Inslee stressed the importance to make “unprecedented investments” to save the resident orcas, because the “demise of any species is a warning in our natural systems.” Through an orca task force led by Dr. Les Purce and Stephanie Solien, Inslee presented recommendations to save the pod, which includes increasing salmon stocks, fixing culverts and decreasing vessel traffic risks.
“We have just one last chance to save these orcas,” he said. “In this perilous moment, we must answer back with action.”
He did not propose any restrictions on fishing, which Seattle Times columnist Danny Westneat has argued may be necessary to save the southern residents.
Inslee then moved on to education.
“I thank everyone in this chamber who has been part of the years-long effort to fully fund basic education,” he said, referring to efforts to purge the State’s contempt in the now-ended McCleary court case, which dragged on for years.
“This was an enormously heavy lift that I’m proud we accomplished together last year. This was a remarkable bipartisan effort; both parties shared in that success.”

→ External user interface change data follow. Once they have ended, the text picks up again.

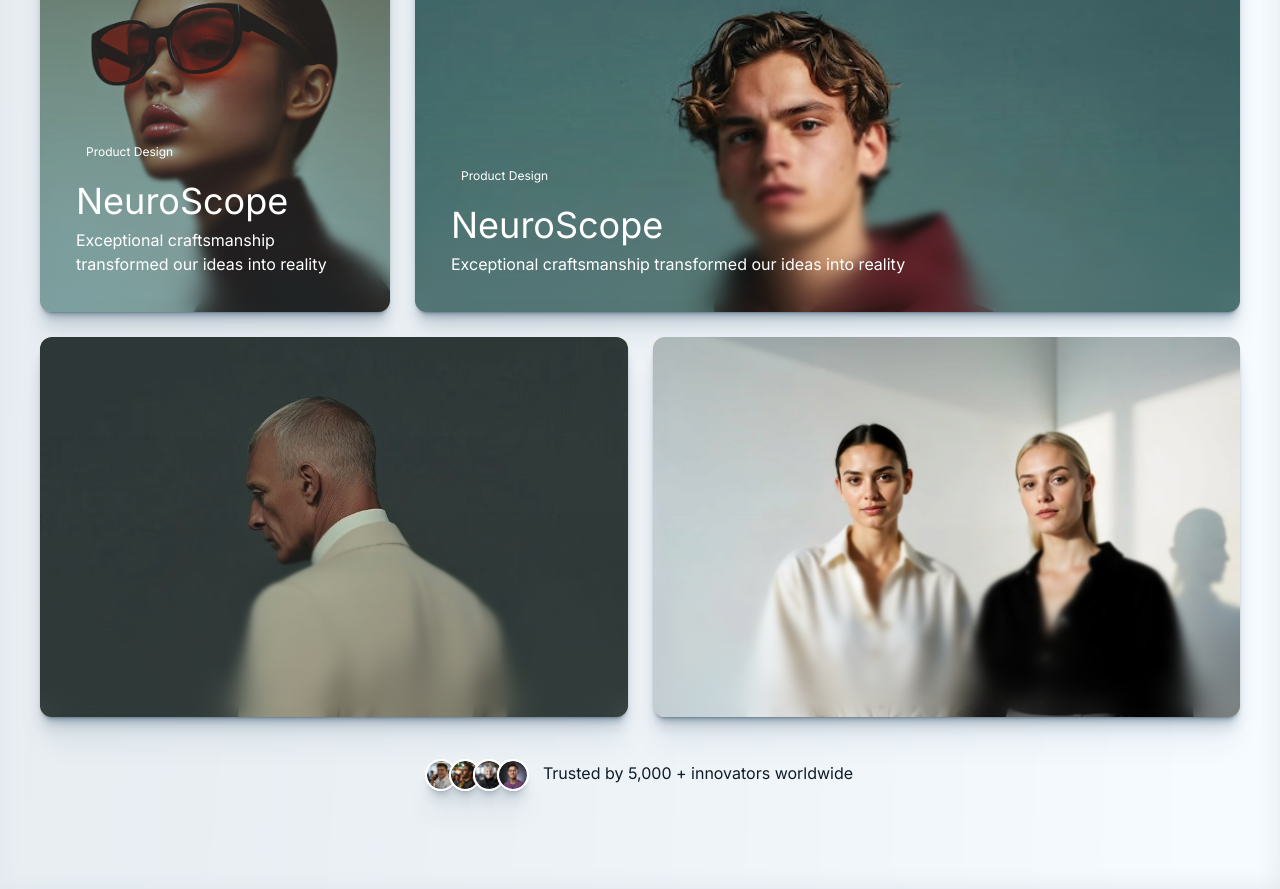
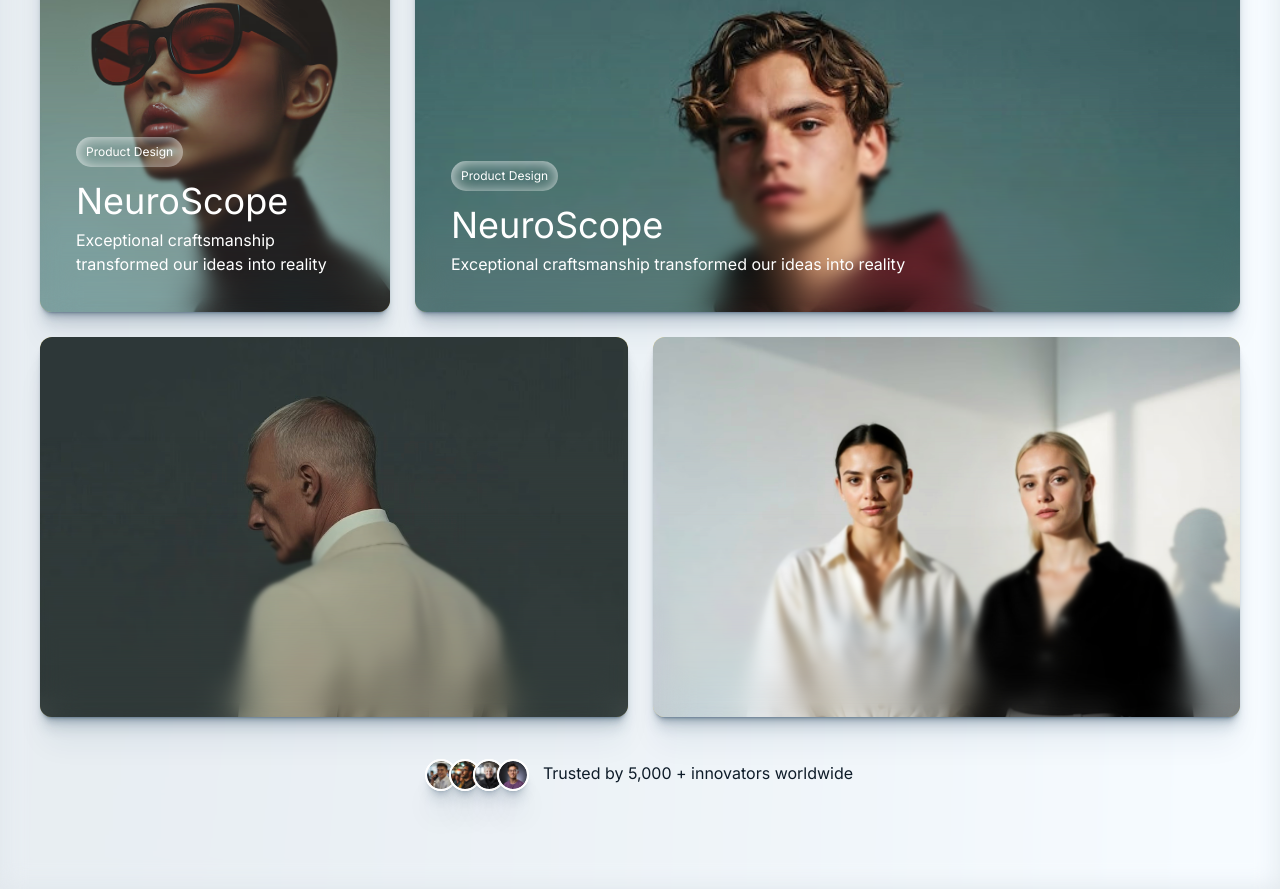
Before and after one commit to ask0ldd/FolioV2, a React (Vite) app: page / in a window 1280 px wide. Shown: the part 6320-7209 px from the top of the page. Built offline with nearby package versions, Linux system fonts and the light colour scheme.

Commit message:
*edit* front / happy clients sections : category inner shadows

```diff
--- a/src/pages/App.css
+++ b/src/pages/App.css
@@ -281,3 +281,7 @@ section {
     rgba(16, 49, 77, 0.16) 0px 13.6468px 13.6468px -2.91667px,
     rgba(16, 49, 77, 0.09) 0px 30px 30px -3.5px;
 }
+
+.HappyClientsInnerWhiteShadows {
+  box-shadow: rgba(255, 255, 255, 0.75) 1px 1px 15px 0px inset;
+}
```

The Legislature cannot stop now, he said. McCleary compliance isn’t enough. Funding special education and early learning is “the best way to secure a strong start for every child, regardless of their family’s economic circumstances.”
He hopes to expand preschool programs, as well as create a statewide referral system to connect families with early learning services and facilities. He’d like to see universal home visits, which would allow new parents the opportunity to get a visit from a nurse during the first weeks at home with a newborn.
“And once those children reach the other end of their education and prepare to graduate from high school, we want to open up as many pathways as possible, including apprenticeships, certificates and degrees,” he said.
“For high-school students or individuals who seek an experience outside a four-year program, our Career Connect Washington initiative gives them that option.”
The initiative connects students with real-world experience in their chosen careers, which ultimately gives them a better chance when they eventually apply for their first job after school. Inslee’s proposed budget would also provide 100,000 students over the next ten years an option to explore their interests through apprenticeships and paid internships.
“This means more Washington students can take advantage of great careers here at home in one of the best economies anywhere,” he explained.
“Don’t our kids deserve that?”
Inslee also detailed the Washington College Promise, a new statewide free college program that guarantees financial aid to eligible students.
“As we grapple with these challenges in our state, we must also confront other forces seeking to undermine our progress,” said Inslee.
“We are the state that invests in our people.”
Inslee praised the previous Legislature’s major accomplishments, like passing the Access to Democracy package and taking a first step to ending the death penalty. He encouraged the 2019 Legislature to build upon those successes. He concluded by saying that he believes this next chapter “must show that we pushed the limit and moved beyond our plateau, that we always looked for the next beginning.”
“So let this be our profound story. Let it be bold,” he said.
“And most of all, let it make history.”